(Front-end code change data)
★ ★ ★ ★ ★

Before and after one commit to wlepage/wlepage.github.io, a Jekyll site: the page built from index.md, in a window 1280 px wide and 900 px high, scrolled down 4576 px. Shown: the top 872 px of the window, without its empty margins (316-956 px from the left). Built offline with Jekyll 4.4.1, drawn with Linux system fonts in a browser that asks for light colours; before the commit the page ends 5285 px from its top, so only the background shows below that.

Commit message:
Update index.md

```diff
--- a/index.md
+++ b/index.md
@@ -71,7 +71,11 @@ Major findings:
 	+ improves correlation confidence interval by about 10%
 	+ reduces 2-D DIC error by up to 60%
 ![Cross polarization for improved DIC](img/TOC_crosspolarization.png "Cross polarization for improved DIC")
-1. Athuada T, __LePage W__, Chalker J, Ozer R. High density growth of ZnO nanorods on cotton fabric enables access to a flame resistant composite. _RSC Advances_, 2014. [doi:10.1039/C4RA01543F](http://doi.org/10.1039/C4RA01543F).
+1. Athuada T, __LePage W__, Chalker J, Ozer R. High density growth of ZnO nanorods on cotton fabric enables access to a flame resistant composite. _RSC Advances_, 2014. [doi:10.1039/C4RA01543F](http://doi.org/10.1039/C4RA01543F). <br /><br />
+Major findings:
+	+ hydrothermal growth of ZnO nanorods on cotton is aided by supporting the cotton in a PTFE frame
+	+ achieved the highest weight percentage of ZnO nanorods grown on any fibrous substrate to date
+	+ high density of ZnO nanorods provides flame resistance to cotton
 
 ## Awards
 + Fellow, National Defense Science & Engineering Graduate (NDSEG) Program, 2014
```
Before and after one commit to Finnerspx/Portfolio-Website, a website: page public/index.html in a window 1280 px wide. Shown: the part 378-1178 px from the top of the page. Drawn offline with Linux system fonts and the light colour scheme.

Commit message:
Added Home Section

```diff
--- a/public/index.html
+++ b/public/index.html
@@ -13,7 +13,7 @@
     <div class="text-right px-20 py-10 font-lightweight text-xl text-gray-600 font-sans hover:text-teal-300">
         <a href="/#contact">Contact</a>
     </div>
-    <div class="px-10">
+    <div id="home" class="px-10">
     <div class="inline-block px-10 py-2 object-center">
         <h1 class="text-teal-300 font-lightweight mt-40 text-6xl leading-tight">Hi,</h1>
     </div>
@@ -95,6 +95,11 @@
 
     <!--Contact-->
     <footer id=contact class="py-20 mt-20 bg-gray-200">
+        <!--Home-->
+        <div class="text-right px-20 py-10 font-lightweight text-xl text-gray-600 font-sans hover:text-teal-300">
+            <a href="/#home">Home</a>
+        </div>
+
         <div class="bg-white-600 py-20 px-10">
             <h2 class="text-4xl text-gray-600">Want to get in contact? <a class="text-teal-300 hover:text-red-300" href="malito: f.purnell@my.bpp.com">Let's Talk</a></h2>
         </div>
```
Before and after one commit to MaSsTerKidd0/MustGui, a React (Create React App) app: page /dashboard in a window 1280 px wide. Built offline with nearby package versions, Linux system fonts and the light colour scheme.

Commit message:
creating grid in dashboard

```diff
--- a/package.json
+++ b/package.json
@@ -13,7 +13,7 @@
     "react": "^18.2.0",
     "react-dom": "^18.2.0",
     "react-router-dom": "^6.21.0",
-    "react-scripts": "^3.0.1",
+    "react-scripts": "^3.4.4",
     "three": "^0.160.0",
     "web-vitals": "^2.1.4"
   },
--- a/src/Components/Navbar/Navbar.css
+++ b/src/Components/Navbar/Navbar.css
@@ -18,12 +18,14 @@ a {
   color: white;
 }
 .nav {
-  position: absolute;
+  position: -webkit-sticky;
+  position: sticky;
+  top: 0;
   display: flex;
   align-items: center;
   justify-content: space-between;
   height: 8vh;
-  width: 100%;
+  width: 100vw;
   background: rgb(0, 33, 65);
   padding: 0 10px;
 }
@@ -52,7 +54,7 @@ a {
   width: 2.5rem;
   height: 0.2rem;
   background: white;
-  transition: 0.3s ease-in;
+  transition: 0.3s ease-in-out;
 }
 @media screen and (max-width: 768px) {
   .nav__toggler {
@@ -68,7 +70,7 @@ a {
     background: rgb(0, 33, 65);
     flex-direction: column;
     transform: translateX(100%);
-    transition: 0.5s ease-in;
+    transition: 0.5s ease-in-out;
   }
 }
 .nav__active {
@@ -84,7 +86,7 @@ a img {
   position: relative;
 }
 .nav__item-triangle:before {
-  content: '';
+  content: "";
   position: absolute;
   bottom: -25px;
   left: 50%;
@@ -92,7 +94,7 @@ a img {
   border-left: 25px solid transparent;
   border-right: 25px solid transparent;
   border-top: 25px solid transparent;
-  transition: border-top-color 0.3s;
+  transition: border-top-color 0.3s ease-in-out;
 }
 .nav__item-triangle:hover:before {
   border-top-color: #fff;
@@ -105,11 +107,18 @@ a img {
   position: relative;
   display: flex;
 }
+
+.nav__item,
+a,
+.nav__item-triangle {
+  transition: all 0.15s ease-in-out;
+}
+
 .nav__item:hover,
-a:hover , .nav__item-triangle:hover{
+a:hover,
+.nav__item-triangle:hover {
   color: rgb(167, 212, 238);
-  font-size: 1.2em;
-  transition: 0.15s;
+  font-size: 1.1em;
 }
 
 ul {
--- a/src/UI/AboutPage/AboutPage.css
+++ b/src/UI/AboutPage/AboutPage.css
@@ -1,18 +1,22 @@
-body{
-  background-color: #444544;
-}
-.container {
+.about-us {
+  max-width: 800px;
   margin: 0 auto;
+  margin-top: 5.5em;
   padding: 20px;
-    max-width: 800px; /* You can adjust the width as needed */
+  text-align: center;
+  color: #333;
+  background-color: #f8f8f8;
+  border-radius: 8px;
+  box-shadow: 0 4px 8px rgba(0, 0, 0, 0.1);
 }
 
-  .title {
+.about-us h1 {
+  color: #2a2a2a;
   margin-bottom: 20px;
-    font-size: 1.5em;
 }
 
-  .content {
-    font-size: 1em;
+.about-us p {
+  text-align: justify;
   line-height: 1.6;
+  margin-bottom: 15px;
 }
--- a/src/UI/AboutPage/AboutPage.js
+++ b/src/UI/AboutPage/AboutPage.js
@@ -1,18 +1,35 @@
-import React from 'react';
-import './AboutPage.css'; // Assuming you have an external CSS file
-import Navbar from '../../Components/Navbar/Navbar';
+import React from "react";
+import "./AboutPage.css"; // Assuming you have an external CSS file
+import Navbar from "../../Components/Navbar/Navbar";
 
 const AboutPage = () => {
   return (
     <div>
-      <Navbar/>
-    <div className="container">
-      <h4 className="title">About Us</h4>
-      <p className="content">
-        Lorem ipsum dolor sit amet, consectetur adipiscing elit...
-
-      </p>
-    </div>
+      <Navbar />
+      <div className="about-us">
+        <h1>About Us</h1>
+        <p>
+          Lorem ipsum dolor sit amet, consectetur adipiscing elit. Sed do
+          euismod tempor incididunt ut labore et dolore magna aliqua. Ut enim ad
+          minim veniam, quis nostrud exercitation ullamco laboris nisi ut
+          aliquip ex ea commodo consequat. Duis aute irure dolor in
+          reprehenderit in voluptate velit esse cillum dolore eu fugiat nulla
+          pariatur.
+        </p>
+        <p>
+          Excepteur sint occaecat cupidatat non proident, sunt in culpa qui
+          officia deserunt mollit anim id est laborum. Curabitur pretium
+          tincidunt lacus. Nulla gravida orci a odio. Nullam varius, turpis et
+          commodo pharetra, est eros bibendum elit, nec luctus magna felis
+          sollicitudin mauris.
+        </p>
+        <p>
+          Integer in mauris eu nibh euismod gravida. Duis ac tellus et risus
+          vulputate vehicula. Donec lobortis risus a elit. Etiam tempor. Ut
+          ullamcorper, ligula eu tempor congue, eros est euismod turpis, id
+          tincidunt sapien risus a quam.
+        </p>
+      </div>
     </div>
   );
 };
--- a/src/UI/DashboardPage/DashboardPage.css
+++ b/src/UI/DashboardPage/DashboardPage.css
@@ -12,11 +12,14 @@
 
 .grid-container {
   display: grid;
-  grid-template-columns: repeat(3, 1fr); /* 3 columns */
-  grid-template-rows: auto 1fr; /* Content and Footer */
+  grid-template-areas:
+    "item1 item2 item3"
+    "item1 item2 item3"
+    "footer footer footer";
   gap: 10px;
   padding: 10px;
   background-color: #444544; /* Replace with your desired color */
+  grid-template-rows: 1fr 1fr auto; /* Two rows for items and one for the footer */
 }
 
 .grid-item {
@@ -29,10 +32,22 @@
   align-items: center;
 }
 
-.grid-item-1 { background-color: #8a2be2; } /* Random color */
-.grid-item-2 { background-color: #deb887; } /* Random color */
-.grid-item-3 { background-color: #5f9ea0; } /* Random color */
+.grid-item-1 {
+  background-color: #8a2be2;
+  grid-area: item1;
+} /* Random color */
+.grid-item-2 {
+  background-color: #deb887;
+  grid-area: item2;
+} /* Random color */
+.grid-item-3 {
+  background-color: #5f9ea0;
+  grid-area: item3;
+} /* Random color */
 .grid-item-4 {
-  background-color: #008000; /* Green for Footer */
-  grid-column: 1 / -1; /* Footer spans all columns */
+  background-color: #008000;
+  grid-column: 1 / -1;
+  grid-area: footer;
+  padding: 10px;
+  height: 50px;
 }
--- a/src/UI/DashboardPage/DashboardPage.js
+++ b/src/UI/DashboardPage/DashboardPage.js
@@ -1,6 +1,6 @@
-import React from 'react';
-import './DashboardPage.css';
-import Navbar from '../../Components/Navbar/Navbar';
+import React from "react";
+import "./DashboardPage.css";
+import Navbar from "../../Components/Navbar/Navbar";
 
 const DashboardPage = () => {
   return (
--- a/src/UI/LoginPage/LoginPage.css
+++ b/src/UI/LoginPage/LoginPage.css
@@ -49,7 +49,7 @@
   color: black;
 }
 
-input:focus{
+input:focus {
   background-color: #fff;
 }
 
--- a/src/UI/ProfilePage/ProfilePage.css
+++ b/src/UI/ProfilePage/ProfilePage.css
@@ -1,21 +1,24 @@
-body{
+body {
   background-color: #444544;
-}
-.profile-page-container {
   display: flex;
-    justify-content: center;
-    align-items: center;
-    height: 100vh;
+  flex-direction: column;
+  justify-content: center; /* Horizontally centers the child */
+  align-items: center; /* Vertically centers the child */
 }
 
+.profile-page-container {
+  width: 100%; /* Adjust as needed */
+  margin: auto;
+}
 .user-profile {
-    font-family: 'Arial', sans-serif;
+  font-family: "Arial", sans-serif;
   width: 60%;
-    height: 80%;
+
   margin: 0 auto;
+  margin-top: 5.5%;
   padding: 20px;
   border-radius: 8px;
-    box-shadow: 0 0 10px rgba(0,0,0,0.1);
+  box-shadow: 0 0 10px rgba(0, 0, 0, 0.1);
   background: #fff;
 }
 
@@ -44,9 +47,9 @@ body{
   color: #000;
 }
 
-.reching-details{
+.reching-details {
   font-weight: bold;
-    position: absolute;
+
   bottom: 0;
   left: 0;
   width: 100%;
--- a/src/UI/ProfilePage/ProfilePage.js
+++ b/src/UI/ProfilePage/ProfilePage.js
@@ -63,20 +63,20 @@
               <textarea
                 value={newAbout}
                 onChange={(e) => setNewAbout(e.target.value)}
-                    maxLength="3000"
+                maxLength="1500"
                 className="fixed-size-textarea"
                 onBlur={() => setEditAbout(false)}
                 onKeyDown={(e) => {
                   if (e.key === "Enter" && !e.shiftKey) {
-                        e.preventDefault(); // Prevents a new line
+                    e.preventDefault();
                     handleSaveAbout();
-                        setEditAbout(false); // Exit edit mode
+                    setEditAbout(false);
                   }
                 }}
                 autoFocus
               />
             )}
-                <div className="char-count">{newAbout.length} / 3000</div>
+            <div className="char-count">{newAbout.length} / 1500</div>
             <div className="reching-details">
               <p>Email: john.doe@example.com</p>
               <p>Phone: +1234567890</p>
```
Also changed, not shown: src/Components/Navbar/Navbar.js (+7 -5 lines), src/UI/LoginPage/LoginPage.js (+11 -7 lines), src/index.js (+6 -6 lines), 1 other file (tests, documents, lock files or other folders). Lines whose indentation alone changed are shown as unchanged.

★ ★ ★ ★ ★

▶ TASK TO CARRY OUT:
Copy every line from the records above that contains the word "container".

▶ TASK OUTPUT:
-.container {
-    <div className="container">
 .grid-container {
-.profile-page-container {
+.profile-page-container {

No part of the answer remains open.